Problem:
What you return should be the entries, unchanged, without their pictures.

[Edit tracking data]
====
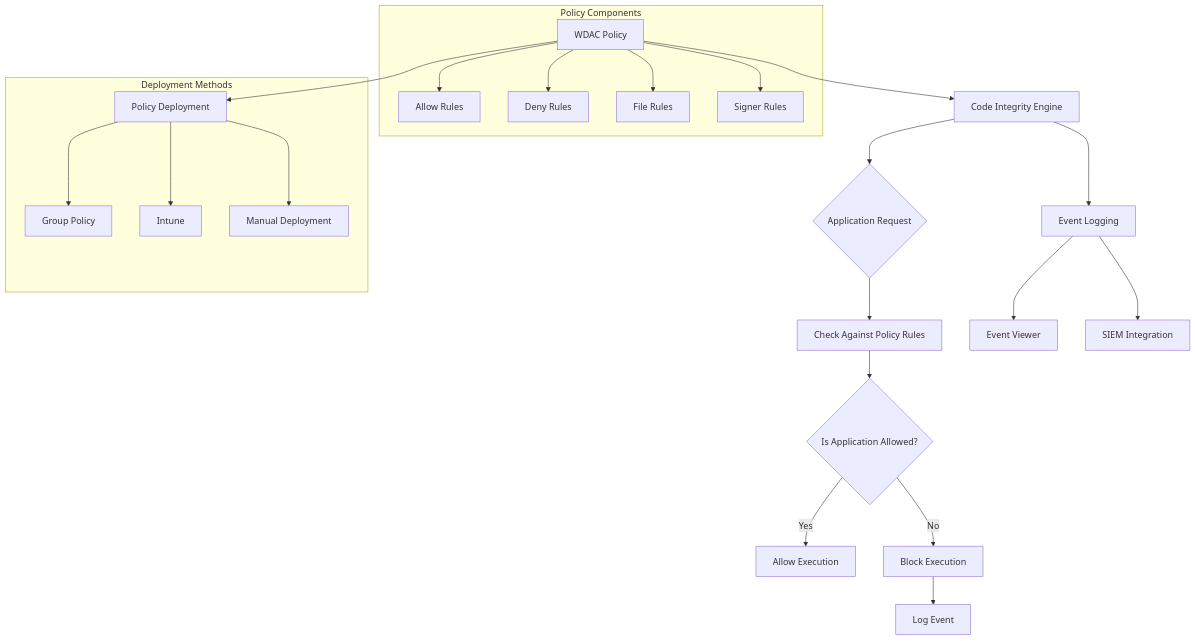
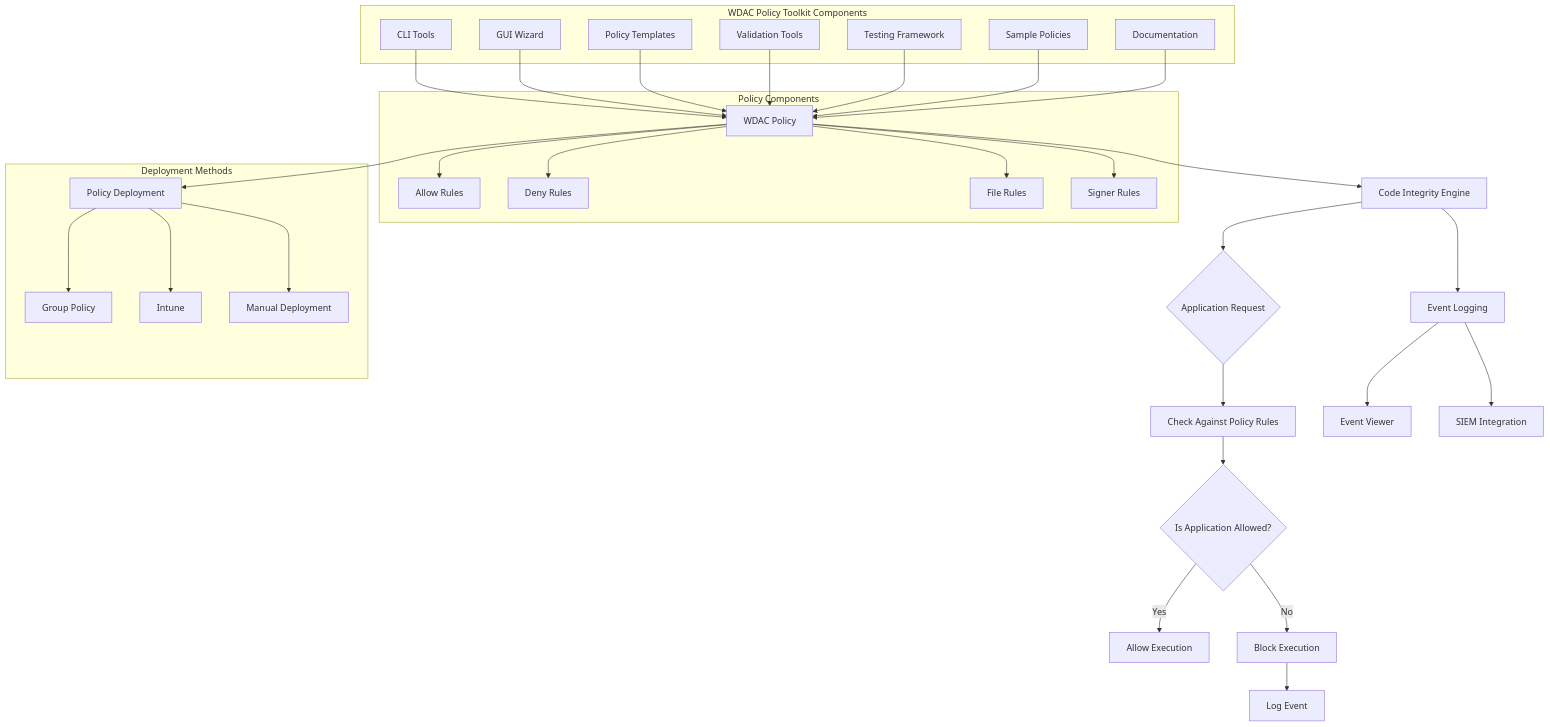
The diagram in architecture/WDAC_Architecture.md (sakirm-icpl/WDAC-Enterprise-Security), drawn with Mermaid before and after one commit. The commit also changed other lines of this file and 15 other files, not shown here.

````diff
--- a/architecture/WDAC_Architecture.md
+++ b/architecture/WDAC_Architecture.md
@@ -5,38 +5,56 @@
 ```mermaid
 graph TB
     A[WDAC Policy] --> B[Code Integrity Engine]
     B --> C{Application Request}
     C --> D[Check Against Policy Rules]
     D --> E{Is Application Allowed?}
     E -->|Yes| F[Allow Execution]
     E -->|No| G[Block Execution]
     G --> H[Log Event]
     
     A --> I[Policy Deployment]
     I --> J[Group Policy]
     I --> K[Intune]
     I --> L[Manual Deployment]
     
     B --> M[Event Logging]
     M --> N[Event Viewer]
     M --> O[SIEM Integration]
     
     subgraph "Policy Components"
         A
         P[Allow Rules]
         Q[Deny Rules]
         R[File Rules]
         S[Signer Rules]
         A --> P
         A --> Q
         A --> R
         A --> S
     end
     
     subgraph "Deployment Methods"
         I
         J
         K
         L
     end
+    
+    subgraph "WDAC Policy Toolkit Components"
+        T[CLI Tools]
+        U[GUI Wizard]
+        V[Policy Templates]
+        W[Validation Tools]
+        X[Testing Framework]
+        Y[Sample Policies]
+        Z[Documentation]
+        
+        T --> A
+        U --> A
+        V --> A
+        W --> A
+        X --> A
+        Y --> A
+        Z --> A
+    end
 ```
````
====
Answer for the task:
The diagram in architecture/WDAC_Architecture.md (sakirm-icpl/WDAC-Enterprise-Security), drawn with Mermaid before and after one commit. The commit also changed other lines of this file and 15 other files, not shown here.

````diff
--- a/architecture/WDAC_Architecture.md
+++ b/architecture/WDAC_Architecture.md
@@ -5,38 +5,56 @@
 ```mermaid
 graph TB
     A[WDAC Policy] --> B[Code Integrity Engine]
     B --> C{Application Request}
     C --> D[Check Against Policy Rules]
     D --> E{Is Application Allowed?}
     E -->|Yes| F[Allow Execution]
     E -->|No| G[Block Execution]
     G --> H[Log Event]
     
     A --> I[Policy Deployment]
     I --> J[Group Policy]
     I --> K[Intune]
     I --> L[Manual Deployment]
     
     B --> M[Event Logging]
     M --> N[Event Viewer]
     M --> O[SIEM Integration]
     
     subgraph "Policy Components"
         A
         P[Allow Rules]
         Q[Deny Rules]
         R[File Rules]
         S[Signer Rules]
         A --> P
         A --> Q
         A --> R
         A --> S
     end
     
     subgraph "Deployment Methods"
         I
         J
         K
         L
     end
+    
+    subgraph "WDAC Policy Toolkit Components"
+        T[CLI Tools]
+        U[GUI Wizard]
+        V[Policy Templates]
+        W[Validation Tools]
+        X[Testing Framework]
+        Y[Sample Policies]
+        Z[Documentation]
+        
+        T --> A
+        U --> A
+        V --> A
+        W --> A
+        X --> A
+        Y --> A
+        Z --> A
+    end
 ```
````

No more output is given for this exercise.